At the time of writing, Everykey has passed the halfway mark on its $100,000 funding target with $56,586 pledged with 19 days to reach $100,000.
Using Bluetooth, the Everykey promises “immediate access to a user’s password-protected electronics such as a smartphone, tablet, or computer, as well as physically locked items including doors, car doors, bike locks, and other controlled access devices.” It claims to use ‘military grade encryption,’ and offers the chance for users to instantly disable it should it be lost or stolen.
“The band doesn’t actually store your password and login library, it’s simply an authenticator,”, Slashgear explains, also highlighting that there are limitations based on the format required, with only Jailbroken iOS devices working with it, for example. Slashgear also highlights another issue for more complicated authentication systems: “Multiple accounts for a single website and two-factor authentication are two issues that the company is looking into addressing, but there will be no solution at launch.”
It does, however, already offer support for Gmail, Facebook, Twitter and “every other website we’ve tried it on” which is a promising start in terms of widespread support.
TechCrunch draws parallels with the Nymi wristband, which as we reported last week is soon to be trialled by the Royal Bank of Canada for banking, but notes that it is a little bit less sophisticated without any of Nymi’s biometric authentication.

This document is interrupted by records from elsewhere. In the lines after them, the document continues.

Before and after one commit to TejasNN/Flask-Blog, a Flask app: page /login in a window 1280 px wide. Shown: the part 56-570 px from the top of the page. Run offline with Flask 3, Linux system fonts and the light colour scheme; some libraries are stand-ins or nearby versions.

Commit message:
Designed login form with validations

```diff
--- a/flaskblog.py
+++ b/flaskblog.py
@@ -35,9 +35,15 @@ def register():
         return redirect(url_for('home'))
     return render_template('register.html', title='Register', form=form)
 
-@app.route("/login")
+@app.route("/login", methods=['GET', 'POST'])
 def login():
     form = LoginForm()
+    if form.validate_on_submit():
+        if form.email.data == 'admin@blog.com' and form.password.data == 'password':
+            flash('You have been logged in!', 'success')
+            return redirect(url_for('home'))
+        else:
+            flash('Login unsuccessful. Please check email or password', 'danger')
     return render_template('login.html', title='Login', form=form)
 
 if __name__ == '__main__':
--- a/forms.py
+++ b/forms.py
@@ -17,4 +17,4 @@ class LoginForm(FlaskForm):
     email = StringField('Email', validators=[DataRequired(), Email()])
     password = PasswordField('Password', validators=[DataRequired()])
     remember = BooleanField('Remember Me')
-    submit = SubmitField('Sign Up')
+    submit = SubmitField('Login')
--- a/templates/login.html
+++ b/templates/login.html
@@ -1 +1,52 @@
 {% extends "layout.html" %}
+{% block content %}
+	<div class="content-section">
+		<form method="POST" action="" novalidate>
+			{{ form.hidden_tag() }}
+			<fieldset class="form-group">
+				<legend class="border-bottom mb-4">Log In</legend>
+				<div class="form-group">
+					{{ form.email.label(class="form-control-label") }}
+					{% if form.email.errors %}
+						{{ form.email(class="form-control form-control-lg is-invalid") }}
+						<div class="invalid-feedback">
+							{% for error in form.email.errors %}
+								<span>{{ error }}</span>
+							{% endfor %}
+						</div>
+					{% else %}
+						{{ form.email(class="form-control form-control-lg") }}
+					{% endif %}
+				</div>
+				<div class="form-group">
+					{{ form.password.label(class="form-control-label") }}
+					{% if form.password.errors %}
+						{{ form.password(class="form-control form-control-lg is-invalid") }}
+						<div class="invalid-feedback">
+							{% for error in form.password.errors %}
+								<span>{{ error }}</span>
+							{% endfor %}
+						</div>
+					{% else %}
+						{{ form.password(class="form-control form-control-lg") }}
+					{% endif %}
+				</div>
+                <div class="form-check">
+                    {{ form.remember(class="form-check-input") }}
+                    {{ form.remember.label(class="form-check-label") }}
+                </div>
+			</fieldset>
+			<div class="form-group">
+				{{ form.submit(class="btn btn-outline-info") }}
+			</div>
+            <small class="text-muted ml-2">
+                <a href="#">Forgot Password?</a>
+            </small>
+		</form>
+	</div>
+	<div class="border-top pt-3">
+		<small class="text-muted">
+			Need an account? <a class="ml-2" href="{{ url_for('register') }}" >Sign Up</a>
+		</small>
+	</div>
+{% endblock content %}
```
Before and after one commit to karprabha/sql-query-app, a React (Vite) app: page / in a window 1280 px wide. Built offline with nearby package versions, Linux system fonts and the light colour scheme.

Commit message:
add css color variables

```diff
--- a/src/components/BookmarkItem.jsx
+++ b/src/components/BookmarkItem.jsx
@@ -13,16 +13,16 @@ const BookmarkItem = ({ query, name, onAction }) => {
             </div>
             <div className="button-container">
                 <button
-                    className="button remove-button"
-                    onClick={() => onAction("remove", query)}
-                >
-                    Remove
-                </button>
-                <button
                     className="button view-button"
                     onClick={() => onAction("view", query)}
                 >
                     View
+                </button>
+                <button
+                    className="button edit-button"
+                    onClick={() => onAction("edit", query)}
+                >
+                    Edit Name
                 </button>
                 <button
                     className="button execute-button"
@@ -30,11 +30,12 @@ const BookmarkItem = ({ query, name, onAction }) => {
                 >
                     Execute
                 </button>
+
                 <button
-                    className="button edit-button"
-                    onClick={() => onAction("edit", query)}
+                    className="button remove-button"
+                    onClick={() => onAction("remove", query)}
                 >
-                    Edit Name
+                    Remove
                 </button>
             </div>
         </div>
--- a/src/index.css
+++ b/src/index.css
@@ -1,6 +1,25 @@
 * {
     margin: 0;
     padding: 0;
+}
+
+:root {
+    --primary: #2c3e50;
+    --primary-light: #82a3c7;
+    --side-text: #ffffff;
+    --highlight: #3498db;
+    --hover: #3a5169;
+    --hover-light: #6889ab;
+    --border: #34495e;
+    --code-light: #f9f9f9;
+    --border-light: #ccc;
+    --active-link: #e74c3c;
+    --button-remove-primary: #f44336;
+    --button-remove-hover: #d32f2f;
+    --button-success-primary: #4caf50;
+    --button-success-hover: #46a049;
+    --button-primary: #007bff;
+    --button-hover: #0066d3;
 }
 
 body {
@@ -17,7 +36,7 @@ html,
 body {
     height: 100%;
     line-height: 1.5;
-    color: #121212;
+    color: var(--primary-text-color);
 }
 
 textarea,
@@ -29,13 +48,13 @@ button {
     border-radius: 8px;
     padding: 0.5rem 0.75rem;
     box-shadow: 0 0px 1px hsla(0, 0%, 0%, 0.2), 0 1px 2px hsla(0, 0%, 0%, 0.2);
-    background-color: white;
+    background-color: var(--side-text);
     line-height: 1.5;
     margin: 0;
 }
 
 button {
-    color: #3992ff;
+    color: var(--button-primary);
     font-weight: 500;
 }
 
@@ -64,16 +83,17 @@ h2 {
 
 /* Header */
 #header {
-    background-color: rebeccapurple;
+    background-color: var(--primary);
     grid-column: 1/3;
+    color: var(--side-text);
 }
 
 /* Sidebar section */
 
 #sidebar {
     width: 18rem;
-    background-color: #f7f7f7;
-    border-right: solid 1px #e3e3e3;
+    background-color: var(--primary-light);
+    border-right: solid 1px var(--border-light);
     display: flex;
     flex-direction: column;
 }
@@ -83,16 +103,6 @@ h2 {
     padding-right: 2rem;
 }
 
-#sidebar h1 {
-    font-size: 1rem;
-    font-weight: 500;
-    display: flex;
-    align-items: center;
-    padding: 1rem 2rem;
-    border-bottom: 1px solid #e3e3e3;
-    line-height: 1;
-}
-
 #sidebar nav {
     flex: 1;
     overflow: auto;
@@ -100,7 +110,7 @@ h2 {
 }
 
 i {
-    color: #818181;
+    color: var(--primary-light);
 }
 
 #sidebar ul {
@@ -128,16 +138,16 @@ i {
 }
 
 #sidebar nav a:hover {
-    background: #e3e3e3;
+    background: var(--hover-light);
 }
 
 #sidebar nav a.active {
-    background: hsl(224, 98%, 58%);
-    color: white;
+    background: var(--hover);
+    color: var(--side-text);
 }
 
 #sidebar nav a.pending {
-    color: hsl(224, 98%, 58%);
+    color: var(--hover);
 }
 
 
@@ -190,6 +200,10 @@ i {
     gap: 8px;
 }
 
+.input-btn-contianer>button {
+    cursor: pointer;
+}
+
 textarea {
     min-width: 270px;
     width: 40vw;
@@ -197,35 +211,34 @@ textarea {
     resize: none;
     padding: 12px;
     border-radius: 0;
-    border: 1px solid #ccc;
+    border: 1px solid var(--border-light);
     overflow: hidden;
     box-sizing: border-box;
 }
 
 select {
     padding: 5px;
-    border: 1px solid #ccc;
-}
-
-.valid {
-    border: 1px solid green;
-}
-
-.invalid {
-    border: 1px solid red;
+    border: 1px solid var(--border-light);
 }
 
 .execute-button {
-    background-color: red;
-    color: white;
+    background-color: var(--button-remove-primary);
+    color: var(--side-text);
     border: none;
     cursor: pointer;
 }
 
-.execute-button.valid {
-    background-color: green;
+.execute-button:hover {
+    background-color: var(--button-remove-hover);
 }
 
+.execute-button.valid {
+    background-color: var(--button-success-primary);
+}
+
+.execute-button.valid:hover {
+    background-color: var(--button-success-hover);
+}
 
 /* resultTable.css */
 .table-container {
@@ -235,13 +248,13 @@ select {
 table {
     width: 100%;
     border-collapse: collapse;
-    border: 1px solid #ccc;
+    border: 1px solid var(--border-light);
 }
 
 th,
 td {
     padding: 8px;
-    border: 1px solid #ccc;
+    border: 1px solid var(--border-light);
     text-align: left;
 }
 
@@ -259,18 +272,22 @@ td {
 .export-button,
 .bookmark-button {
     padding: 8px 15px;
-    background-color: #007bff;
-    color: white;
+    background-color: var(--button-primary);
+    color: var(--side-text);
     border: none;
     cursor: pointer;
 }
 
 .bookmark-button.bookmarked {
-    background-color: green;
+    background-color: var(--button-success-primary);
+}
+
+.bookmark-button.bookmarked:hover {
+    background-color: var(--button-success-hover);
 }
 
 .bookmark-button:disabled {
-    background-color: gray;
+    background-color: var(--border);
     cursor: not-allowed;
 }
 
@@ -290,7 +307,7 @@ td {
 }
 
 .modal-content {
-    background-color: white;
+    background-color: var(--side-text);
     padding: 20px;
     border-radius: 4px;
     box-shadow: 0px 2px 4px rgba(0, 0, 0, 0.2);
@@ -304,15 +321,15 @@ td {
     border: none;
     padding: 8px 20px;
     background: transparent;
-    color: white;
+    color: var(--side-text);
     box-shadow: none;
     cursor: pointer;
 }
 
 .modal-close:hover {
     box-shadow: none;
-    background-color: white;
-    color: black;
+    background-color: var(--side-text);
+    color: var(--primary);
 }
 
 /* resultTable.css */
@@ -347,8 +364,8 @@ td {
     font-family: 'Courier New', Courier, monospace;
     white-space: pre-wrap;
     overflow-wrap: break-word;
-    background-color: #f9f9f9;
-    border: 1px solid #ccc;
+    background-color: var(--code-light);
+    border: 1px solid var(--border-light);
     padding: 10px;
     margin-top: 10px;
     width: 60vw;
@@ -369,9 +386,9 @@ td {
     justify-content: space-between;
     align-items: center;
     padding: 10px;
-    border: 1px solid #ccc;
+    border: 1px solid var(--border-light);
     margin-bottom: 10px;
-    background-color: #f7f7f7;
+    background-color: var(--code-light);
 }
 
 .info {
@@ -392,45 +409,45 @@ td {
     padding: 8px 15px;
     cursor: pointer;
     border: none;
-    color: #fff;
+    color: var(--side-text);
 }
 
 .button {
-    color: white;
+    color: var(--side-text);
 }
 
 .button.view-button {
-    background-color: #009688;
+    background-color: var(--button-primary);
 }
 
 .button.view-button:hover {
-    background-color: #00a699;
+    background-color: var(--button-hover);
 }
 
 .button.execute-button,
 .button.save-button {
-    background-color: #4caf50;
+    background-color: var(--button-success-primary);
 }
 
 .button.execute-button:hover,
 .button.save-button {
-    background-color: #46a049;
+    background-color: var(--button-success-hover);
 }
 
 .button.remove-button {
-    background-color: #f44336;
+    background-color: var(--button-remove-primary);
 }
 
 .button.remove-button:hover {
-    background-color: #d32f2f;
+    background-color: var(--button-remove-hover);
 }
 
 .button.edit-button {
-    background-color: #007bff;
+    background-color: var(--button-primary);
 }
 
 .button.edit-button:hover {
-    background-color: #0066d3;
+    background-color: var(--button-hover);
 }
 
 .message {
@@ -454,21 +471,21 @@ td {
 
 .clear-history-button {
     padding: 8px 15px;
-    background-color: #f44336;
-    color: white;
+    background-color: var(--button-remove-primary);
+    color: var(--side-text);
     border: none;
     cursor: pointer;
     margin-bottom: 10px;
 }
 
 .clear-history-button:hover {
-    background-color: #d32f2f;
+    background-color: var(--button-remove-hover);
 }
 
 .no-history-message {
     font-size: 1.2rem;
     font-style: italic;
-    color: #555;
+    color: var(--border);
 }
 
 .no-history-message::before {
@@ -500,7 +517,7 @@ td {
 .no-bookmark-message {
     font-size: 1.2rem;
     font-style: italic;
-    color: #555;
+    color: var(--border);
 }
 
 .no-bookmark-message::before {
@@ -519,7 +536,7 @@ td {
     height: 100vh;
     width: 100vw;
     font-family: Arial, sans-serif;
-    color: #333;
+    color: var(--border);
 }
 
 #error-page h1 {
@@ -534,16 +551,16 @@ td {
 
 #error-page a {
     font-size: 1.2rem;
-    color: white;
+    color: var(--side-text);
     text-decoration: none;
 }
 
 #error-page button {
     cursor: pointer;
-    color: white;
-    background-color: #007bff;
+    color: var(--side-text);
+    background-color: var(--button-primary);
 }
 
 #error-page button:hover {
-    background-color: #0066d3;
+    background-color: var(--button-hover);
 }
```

According to TechCrunch this is because Everykey’s CEO Chris Wentz is skeptical about the electrocardiogram data you can accurately read from a single wearable. It also allows the device to have a better battery life, reportedly lasting up to a month.
You can back the Everykey on Kickstarter now, with a $50 pledge enough to secure one, when it ships (assuming it meets its funding target) in March next year.
Author Alan Martin, ESET